- Broadband Revolution: Innovation and the Threat of Government Regulation – PDF
- Do Stronger IPRs Deliver the Goods (and Services) in Developing Countries? – PDF
- The Cellphone Revolution in Kenya – PDF
- The Dirigiste Divide – PDF
- Nashville in Africa – PDF
- Open to Development – Open source software and economic development – PDF
Broadband Revolution: Innovation and the Threat of Government Regulation
The social, cultural and economic implications of information and communication technology (ICT) are profound. From information aggregators, social networking sites and search engines to Business to Business (B2B) exchanges, online banking and retail websites, the Internet has changed and is changing our lives. ICT is estimated to be responsible for as much as 40 per cent of annual increases in European productivity. Meanwhile, although it represents only about 5 per cent of European GDP, ICT represents over 25 per cent of the continent’s research and development outlays. The potential for future innovation is in principle unlimited. However, innovation might be seriously curtailed by government regulation of telecommunications networks.

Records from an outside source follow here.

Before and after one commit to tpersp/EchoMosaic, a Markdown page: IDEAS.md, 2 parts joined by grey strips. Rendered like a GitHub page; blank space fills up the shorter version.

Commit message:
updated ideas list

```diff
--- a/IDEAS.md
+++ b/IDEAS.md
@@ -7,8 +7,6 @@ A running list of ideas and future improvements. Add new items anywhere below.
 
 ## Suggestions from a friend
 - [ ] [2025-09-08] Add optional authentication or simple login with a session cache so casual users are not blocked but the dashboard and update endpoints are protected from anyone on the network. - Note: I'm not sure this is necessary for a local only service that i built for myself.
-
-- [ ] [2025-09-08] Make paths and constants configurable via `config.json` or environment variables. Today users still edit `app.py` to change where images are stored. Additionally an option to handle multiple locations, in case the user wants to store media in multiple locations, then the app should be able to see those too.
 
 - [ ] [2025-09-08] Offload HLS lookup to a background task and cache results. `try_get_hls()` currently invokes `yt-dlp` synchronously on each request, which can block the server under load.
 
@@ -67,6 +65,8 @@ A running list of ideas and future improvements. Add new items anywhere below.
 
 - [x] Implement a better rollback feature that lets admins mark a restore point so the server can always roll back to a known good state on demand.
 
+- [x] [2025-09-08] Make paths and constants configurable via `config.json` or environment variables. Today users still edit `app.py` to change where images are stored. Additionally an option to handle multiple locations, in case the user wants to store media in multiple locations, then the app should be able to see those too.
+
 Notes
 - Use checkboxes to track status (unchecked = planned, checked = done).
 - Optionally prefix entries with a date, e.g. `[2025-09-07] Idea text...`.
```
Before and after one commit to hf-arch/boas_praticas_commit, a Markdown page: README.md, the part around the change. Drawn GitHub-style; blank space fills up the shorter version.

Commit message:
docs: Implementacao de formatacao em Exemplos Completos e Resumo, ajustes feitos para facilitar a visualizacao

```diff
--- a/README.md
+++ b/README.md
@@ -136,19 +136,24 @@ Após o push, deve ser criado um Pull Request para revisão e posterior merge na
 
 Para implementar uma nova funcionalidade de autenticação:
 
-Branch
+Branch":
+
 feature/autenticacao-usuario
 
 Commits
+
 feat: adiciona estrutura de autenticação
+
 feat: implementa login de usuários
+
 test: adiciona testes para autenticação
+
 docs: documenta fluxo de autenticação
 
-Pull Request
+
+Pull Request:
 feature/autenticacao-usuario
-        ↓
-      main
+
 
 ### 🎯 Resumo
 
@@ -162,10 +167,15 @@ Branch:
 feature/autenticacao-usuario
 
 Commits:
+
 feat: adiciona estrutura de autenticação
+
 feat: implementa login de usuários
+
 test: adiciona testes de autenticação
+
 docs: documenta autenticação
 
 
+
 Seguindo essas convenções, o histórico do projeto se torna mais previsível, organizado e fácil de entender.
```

We are particularly concerned with certain proposed regulations currently being considered by the European Union, which threaten to prevent broadband access providers (BAPs) from providing the kinds of differentiated services that would benefit consumers.
Do Stronger IPRs Deliver the Goods (and Services) in Developing Countries?
The 1990s witnessed a global wave of intellectual property rights reform. Anchored in a series of international accords, this wave resulted in the strengthening of intellectual property rights in countries around the world. Despite a continuing and emotive debate about amending or relaxing those accords, global minimum standards are taking root and some countries are even going beyond. Based on more than a decade of experience, the empirical evidence indicates that an appropriate degree of IPR protection does help to deliver access in developing countries to goods, services and FDI from abroad, as well as boosting domestic innovation.
Market mechanisms are operating to deliver improved technology. But, more can be done to improve upon these results. Abuse of intellectual property continues in some areas. Opportunities are missed to promote innovation and sustainable development. This note discusses the experience in developing countries, highlighting why intellectual property matters for economic development.
The Cellphone Revolution in Kenya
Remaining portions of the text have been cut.